Hello. We’re back with our continuing look at effective EHS training. The series takes its cues from and expands on the ANSI Z490.1 standard on EHS training.
In this post, we’re going to take an in-depth look at Section 5, which is all about delivering EHS training.
The strong focus is on the EHS trainer in this one, plus there’s some stuff about training delivery and training materials.
If you want to download our free 42-page Guide to Effective EHS Training just click that link you just whizzed past. Or you’ll get another chance at the bottom of this article.
So with that said, let’s learn more about effective EHS training delivery, including trainers, training delivery, and training materials, right?
As we mentioned earlier, this section addresses EHS training delivery and focuses on the following:
Let’s look at each of those in closer detail below.
Effective EHS trainers should share a set of characteristics. They should:
When you’re designing and developing EHS training, you should specify all necessary qualifications for any EHS trainer who will lead that training.
Those qualifications may include subject matter expertise, training experience, and training delivery skill.
Subject matter expertise: This means knowledge of the EHS subject they’ll be teaching. The trainer may need technical knowledge, skills, or abilities to lead training on the topic effectively. The trainer doesn’t have to be Einstein, but does need to know his or her stuff. The word “appropriate” seems key here.
Training delivery skills: This means knowledge of effective manners of delivering training, with a particular emphasis on knowing and appealing to adult learning principles.
Trainers should keep their subject matter expertise and training delivery skills sharp and current through continuing education and other professional development opportunities. Training program administrators should create documents that show how EHS trainers comply to these expectations. This can include resumes, continuing education certificates, licenses, registrations, and/or simple experience sheets. There’s no one defined way to do this properly–just do it.
Delivery of effective EHS training and EHS training materials includes:
Let’s look at each of these in more detail.
This stage includes getting the trainer ready. Most notably, this means making sure the trainer:
Learning happens best in an appropriate learning environment that meets the needs of the trainees. In particular, the training environment should:
In addition, the learning environment should be one that helps facilitate learning. The Association for Talent Development has some good books on this kind of stuff.
And, if any training materials or aids will be used in the training session, there must be an adequate supply for all trainees, and they must be in good, operating condition.
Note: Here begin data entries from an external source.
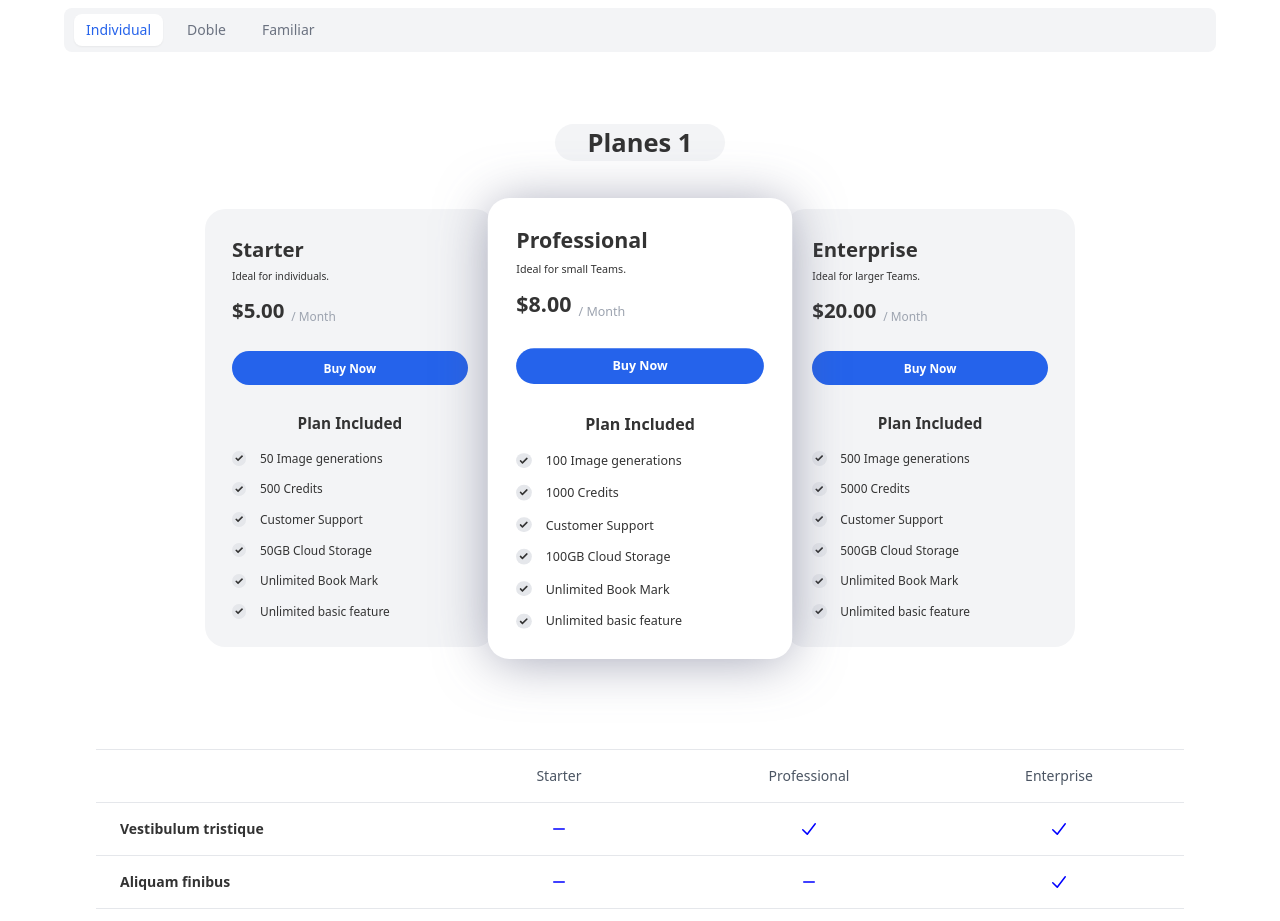
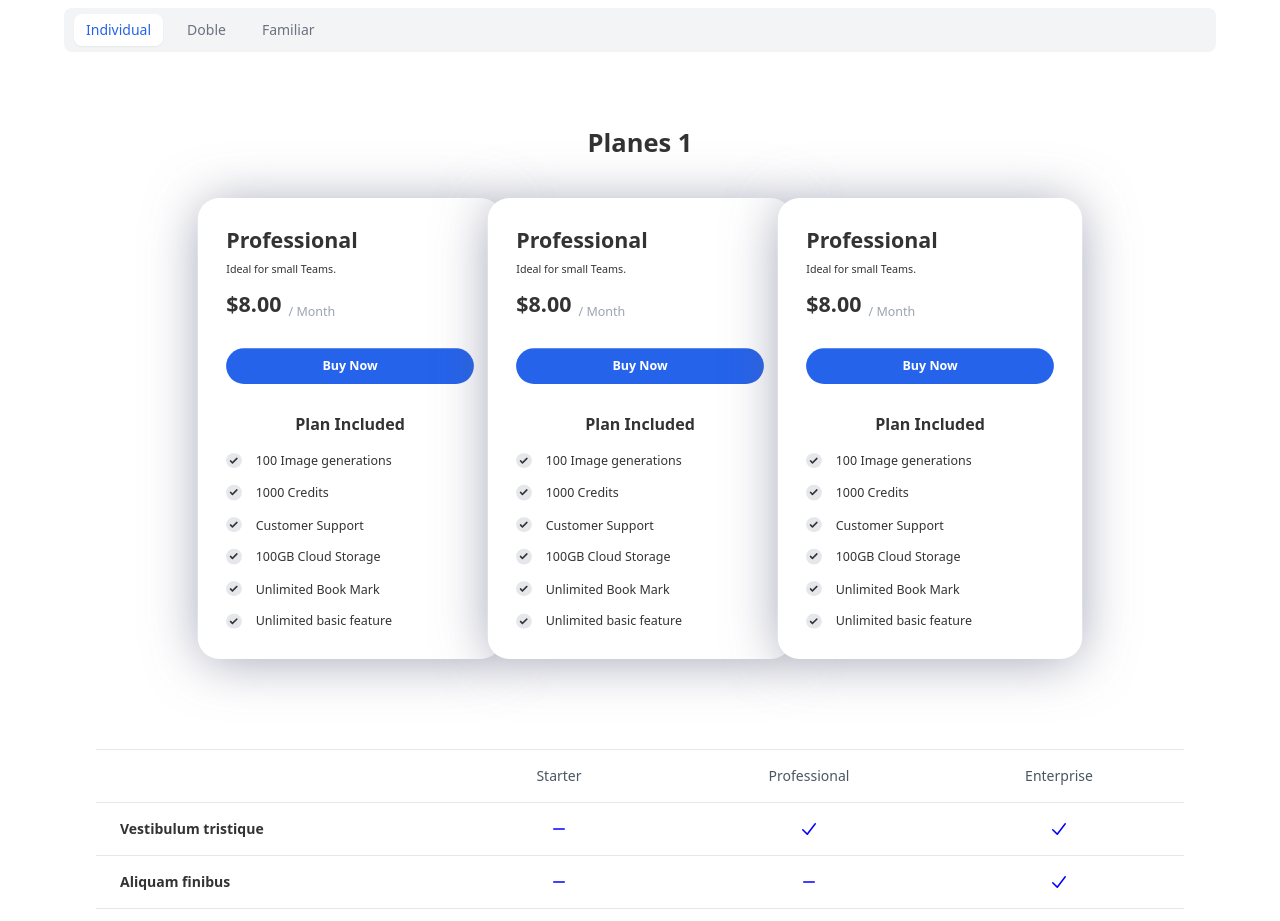
Before and after one commit to romansalom/proyectoMati, a React (Vite) app in the folder vite-project/: page / in a window 1280 px wide. Shown: the part 1560-2481 px from the top of the page. Built offline with nearby package versions, Linux system fonts and the light colour scheme.

Commit message:
cambiando el titulo

```diff
--- a/vite-project/src/Components/PlanesDobles/pircingPrecioCardsDobles.jsx
+++ b/vite-project/src/Components/PlanesDobles/pircingPrecioCardsDobles.jsx
@@ -3,13 +3,13 @@ export const PrincingPriceCrdsDoble = () => {
   return (
     <div className="contenedore-zoom max-w-5xl mx-auto font-sans text-[#333]  mb-10">
       <br></br>
-      <div className="flex justify-center items-center mx-auto mt-8 bg-gray-100 rounded-full max-w-[200px] p-1">
+      <div className="flex justify-center items-center mx-auto mt-8 rounded-full max-w-[200px] p-1">
         <h2 className="text-3xl font-extrabold text-[#333]">Planes 2</h2>
       </div>
       <br></br>
 
       <div className="grid lg:grid-cols-3 md:grid-cols-2 gap-y-8 mt-8 max-md:max-w-sm max-md:mx-auto">
-        <div className="bg-gray-100 rounded-3xl overflow-hidden p-8">
+        <div className="bg-white scale-[1.05] shadow-[0_4px_60px_-4px_rgba(93,96,127,0.6)]  rounded-3xl overflow-hidden p-8">
           <div className="text-left">
             <h4 className="text-2xl font-extrabold">Starter 2</h4>
             <p className="text-xs mt-2">Ideal for individuals.</p>
@@ -223,7 +223,7 @@ export const PrincingPriceCrdsDoble = () => {
             </ul>
           </div>
         </div>
-        <div className="bg-gray-100 rounded-3xl overflow-hidden p-8">
+        <div className="bg-white scale-[1.05] shadow-[0_4px_60px_-4px_rgba(93,96,127,0.6)]  rounded-3xl overflow-hidden p-8">
           <div className="text-left">
             <h4 className="text-2xl font-extrabold">Enterprise 2</h4>
             <p className="text-xs mt-2">Ideal for larger Teams.</p>
--- a/vite-project/src/Components/PlanesFamiliares/pircingPrecioCardsFamiliar.jsx
+++ b/vite-project/src/Components/PlanesFamiliares/pircingPrecioCardsFamiliar.jsx
@@ -3,13 +3,13 @@ export const PrincingPriceCrdsFamiliar = () => {
   return (
     <div className="contenedore-zoom max-w-5xl mx-auto font-sans text-[#333]  mb-10">
       <br></br>
-      <div className="flex justify-center items-center mx-auto mt-8 bg-gray-100 rounded-full max-w-[300px] p-1">
+      <div className="flex justify-center items-center mx-auto mt-8  rounded-full max-w-[300px] p-1">
         <h2 className="text-3xl font-extrabold text-[#333] ">Planes FAM</h2>
       </div>
       <br></br>
 
       <div className="grid lg:grid-cols-3 md:grid-cols-2 gap-y-8 mt-8 max-md:max-w-sm max-md:mx-auto">
-        <div className="bg-gray-100 rounded-3xl overflow-hidden p-8">
+        <div className="bg-white scale-[1.05] shadow-[0_4px_60px_-4px_rgba(93,96,127,0.6)]  rounded-3xl overflow-hidden p-8">
           <div className="text-left">
             <h4 className="text-2xl font-extrabold">StarterFAM</h4>
             <p className="text-xs mt-2">Ideal for individuals.</p>
@@ -223,7 +223,7 @@ export const PrincingPriceCrdsFamiliar = () => {
             </ul>
           </div>
         </div>
-        <div className="bg-gray-100 rounded-3xl overflow-hidden p-8">
+        <div className="bg-white scale-[1.05] shadow-[0_4px_60px_-4px_rgba(93,96,127,0.6)]  rounded-3xl overflow-hidden p-8">
           <div className="text-left">
             <h4 className="text-2xl font-extrabold">Enterprise FAM</h4>
             <p className="text-xs mt-2">Ideal for larger Teams.</p>
--- a/vite-project/src/Components/PlanesIndividuales/pircingPrecioCards.jsx
+++ b/vite-project/src/Components/PlanesIndividuales/pircingPrecioCards.jsx
@@ -3,18 +3,18 @@ export const PrincingPriceCrds = () => {
   return (
     <div className="contenedore-zoom max-w-5xl mx-auto font-sans text-[#333]  mb-10">
       <br></br>
-      <div className="flex justify-center items-center mx-auto mt-8 bg-gray-100 rounded-full max-w-[200px] p-1">
-        <h2 className="text-3xl font-extrabold text-[#333] ">Planes 1</h2>
+      <div className="flex justify-center items-center mx-auto mt-8  p-1">
+        <h2 className="text-3xl font-extrabold text-[#333]   ">Planes 1</h2>
       </div>
       <br></br>
 
       <div className="grid lg:grid-cols-3 md:grid-cols-2 gap-y-8 mt-8 max-md:max-w-sm max-md:mx-auto">
-        <div className="bg-gray-100 rounded-3xl overflow-hidden p-8">
+        <div className="bg-white scale-[1.05] shadow-[0_4px_60px_-4px_rgba(93,96,127,0.6)]  rounded-3xl overflow-hidden p-8">
           <div className="text-left">
-            <h4 className="text-2xl font-extrabold">Starter</h4>
-            <p className="text-xs mt-2">Ideal for individuals.</p>
+            <h4 className="text-2xl font-extrabold">Professional</h4>
+            <p className="text-xs mt-2">Ideal for small Teams.</p>
             <h3 className="text-2xl font-extrabold mt-4">
-              $5.00
+              $8.00
               <sub className="text-sm font-medium text-gray-400 ml-2">
                 / Month
               </sub>
@@ -41,7 +41,7 @@ export const PrincingPriceCrds = () => {
                     data-original="#000000"
                   />
                 </svg>
-                50 Image generations
+                100 Image generations
               </li>
               <li className="flex items-center text-sm">
                 <svg
@@ -55,7 +55,7 @@ export const PrincingPriceCrds = () => {
                     data-original="#000000"
                   />
                 </svg>
-                500 Credits
+                1000 Credits
               </li>
               <li className="flex items-center text-sm">
                 <svg
@@ -83,7 +83,7 @@ export const PrincingPriceCrds = () => {
                     data-original="#000000"
                   />
                 </svg>
-                50GB Cloud Storage
+                100GB Cloud Storage
               </li>
               <li className="flex items-center text-sm">
                 <svg
@@ -223,12 +223,12 @@ export const PrincingPriceCrds = () => {
             </ul>
           </div>
         </div>
-        <div className="bg-gray-100 rounded-3xl overflow-hidden p-8">
+        <div className="bg-white scale-[1.05] shadow-[0_4px_60px_-4px_rgba(93,96,127,0.6)]  rounded-3xl overflow-hidden p-8">
           <div className="text-left">
-            <h4 className="text-2xl font-extrabold">Enterprise</h4>
-            <p className="text-xs mt-2">Ideal for larger Teams.</p>
+            <h4 className="text-2xl font-extrabold">Professional</h4>
+            <p className="text-xs mt-2">Ideal for small Teams.</p>
             <h3 className="text-2xl font-extrabold mt-4">
-              $20.00
+              $8.00
               <sub className="text-sm font-medium text-gray-400 ml-2">
                 / Month
               </sub>
@@ -255,7 +255,7 @@ export const PrincingPriceCrds = () => {
                     data-original="#000000"
                   />
                 </svg>
-                500 Image generations
+                100 Image generations
               </li>
               <li className="flex items-center text-sm">
                 <svg
@@ -269,7 +269,7 @@ export const PrincingPriceCrds = () => {
                     data-original="#000000"
                   />
                 </svg>
-                5000 Credits
+                1000 Credits
               </li>
               <li className="flex items-center text-sm">
                 <svg
@@ -297,7 +297,7 @@ export const PrincingPriceCrds = () => {
                     data-original="#000000"
                   />
                 </svg>
-                500GB Cloud Storage
+                100GB Cloud Storage
               </li>
               <li className="flex items-center text-sm">
                 <svg
```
Lastly, although this isn’t mentioned in ANSI Z490.1, a lot of research shows that workers are more likely to remember information from training and apply that training on the job if the training occurs in the same environment that the workers will later be expected to apply the training (the work area). This isn’t possible every time for a number of reasons, but try to take advantage of this when possible. Or, try to have them train with equipment and materials that will present the same visual clues they’ll see in the work area (“that handle” on the machine, “that row” on the spreadsheet,” etc.).
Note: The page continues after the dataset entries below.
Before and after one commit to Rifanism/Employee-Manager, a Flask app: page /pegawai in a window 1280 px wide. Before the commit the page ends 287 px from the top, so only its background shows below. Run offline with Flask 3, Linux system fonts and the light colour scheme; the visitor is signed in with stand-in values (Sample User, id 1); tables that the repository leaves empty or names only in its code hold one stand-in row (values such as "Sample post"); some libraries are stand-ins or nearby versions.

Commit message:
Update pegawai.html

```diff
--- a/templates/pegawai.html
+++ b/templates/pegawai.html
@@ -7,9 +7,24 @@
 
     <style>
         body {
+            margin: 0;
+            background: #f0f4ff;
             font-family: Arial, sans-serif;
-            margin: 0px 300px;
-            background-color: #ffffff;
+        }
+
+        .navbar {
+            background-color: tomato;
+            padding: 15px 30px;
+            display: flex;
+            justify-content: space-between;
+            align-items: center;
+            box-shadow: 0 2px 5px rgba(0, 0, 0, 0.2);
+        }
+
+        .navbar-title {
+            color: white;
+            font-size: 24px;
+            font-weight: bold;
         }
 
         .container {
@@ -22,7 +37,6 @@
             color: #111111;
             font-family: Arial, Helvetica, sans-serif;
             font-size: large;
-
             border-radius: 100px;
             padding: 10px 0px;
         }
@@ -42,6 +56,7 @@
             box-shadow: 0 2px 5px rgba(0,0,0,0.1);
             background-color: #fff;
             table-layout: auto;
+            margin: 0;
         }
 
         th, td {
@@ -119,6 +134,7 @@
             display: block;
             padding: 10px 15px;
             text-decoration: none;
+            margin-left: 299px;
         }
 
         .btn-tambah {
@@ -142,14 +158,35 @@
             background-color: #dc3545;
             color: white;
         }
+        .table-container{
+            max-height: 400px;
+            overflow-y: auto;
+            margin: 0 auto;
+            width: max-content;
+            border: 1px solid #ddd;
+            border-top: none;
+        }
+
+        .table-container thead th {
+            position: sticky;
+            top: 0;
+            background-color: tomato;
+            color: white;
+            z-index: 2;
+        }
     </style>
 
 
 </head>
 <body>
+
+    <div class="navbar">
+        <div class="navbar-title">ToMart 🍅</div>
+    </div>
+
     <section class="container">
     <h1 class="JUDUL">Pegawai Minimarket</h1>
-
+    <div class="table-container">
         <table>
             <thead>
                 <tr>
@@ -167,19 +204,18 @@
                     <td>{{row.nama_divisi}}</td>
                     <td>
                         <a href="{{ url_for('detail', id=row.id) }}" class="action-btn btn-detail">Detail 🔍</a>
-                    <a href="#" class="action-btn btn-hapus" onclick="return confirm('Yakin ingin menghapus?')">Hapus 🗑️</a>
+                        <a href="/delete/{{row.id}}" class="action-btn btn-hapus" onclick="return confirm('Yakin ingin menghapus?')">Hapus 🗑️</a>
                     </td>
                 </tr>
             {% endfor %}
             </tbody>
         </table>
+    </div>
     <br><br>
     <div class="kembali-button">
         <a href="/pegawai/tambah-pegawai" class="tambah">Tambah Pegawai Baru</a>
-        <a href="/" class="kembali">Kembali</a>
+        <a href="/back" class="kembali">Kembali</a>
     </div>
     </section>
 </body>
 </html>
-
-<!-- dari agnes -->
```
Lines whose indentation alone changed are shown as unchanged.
Now let’s look at the requirements regarding training delivery methods and materials.
The first thing the trainer should do is to be familiar with the training delivery methods and training materials that were designed and created during the training development phase of this process and to apply them so that the learning objectives are supported. For more about training development and learning objectives, please see our previous post in this series: Designing EHS Training.
In addition, the trainer should make appropriate use of adult learning principles. In explaining this more fully, ANSI Z490.1 states that “at a minimum,” the trainer should:
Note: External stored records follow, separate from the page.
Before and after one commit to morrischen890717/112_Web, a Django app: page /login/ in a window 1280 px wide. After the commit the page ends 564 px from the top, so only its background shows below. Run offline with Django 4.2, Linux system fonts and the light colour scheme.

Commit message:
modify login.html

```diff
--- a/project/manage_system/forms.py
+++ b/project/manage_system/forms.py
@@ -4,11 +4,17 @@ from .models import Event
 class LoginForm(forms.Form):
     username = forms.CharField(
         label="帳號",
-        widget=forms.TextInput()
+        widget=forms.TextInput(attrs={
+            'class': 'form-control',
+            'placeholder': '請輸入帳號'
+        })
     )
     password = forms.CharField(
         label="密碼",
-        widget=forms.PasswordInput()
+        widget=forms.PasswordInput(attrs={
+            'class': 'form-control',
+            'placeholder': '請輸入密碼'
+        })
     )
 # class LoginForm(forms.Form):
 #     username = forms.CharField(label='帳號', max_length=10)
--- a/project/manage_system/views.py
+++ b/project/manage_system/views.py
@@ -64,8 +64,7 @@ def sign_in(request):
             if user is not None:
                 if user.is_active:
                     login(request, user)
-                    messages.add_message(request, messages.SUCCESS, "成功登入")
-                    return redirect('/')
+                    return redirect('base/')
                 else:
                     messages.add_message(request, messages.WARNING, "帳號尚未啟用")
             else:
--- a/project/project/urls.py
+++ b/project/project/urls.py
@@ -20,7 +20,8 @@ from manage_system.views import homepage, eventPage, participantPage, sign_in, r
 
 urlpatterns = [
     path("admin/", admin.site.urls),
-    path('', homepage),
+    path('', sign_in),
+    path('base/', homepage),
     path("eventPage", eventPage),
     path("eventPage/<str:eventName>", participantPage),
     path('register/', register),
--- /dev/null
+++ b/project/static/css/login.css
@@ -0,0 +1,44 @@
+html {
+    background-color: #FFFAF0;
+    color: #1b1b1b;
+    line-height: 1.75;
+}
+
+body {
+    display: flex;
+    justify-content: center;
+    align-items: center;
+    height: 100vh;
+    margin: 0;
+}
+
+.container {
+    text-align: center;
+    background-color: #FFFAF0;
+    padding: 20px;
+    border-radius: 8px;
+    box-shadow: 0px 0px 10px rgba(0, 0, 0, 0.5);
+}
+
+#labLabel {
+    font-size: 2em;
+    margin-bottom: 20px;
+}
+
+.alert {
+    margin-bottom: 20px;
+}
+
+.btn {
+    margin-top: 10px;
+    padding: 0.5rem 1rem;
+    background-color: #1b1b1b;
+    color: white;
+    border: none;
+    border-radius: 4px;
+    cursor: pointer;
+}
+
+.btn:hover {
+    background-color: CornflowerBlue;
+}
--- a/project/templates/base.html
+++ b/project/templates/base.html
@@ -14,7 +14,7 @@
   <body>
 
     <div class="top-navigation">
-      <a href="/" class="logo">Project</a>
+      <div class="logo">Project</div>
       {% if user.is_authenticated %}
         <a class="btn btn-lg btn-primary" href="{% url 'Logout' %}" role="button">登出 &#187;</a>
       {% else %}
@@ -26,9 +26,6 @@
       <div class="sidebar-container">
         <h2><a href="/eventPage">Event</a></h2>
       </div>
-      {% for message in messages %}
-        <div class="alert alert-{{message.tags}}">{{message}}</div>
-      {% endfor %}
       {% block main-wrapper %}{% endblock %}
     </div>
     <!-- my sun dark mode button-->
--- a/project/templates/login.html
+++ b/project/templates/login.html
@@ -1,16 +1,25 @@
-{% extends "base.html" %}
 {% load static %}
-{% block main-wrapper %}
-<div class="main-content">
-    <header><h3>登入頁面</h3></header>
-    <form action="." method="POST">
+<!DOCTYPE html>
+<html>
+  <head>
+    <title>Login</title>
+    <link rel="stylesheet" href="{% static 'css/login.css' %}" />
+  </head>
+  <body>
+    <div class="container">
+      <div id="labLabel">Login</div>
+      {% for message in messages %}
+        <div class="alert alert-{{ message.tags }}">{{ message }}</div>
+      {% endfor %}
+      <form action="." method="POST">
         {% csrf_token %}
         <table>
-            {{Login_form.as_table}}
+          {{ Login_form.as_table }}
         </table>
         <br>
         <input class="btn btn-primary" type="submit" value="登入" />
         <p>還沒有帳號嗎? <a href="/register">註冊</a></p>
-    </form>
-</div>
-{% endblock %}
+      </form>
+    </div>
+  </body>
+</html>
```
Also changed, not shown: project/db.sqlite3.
Click to read more about how to apply adult learning principles during safety training.
Finally, the trainer also has to ensure appropriate communication and feedback during the training. One of the fundamental concepts of training is that you’ve got to give the learners (or trainees, or employees, or whatever you want to call them) the chance to ask questions, get feedback on their questions or performances, and generally feel free to communicate openly and effectively about the training topic. Trainers should foster an environment that encourages and supports questions and comments, and they should build-in opportunities for practice and feedback. Remember to always create an atmosphere in which the learners feel safe asking questions; never make fun of or shame people when they ask something.
Learn how to design, create, deliver, and evaluate effective EHS training by following these best practices with our free step-by-step guide.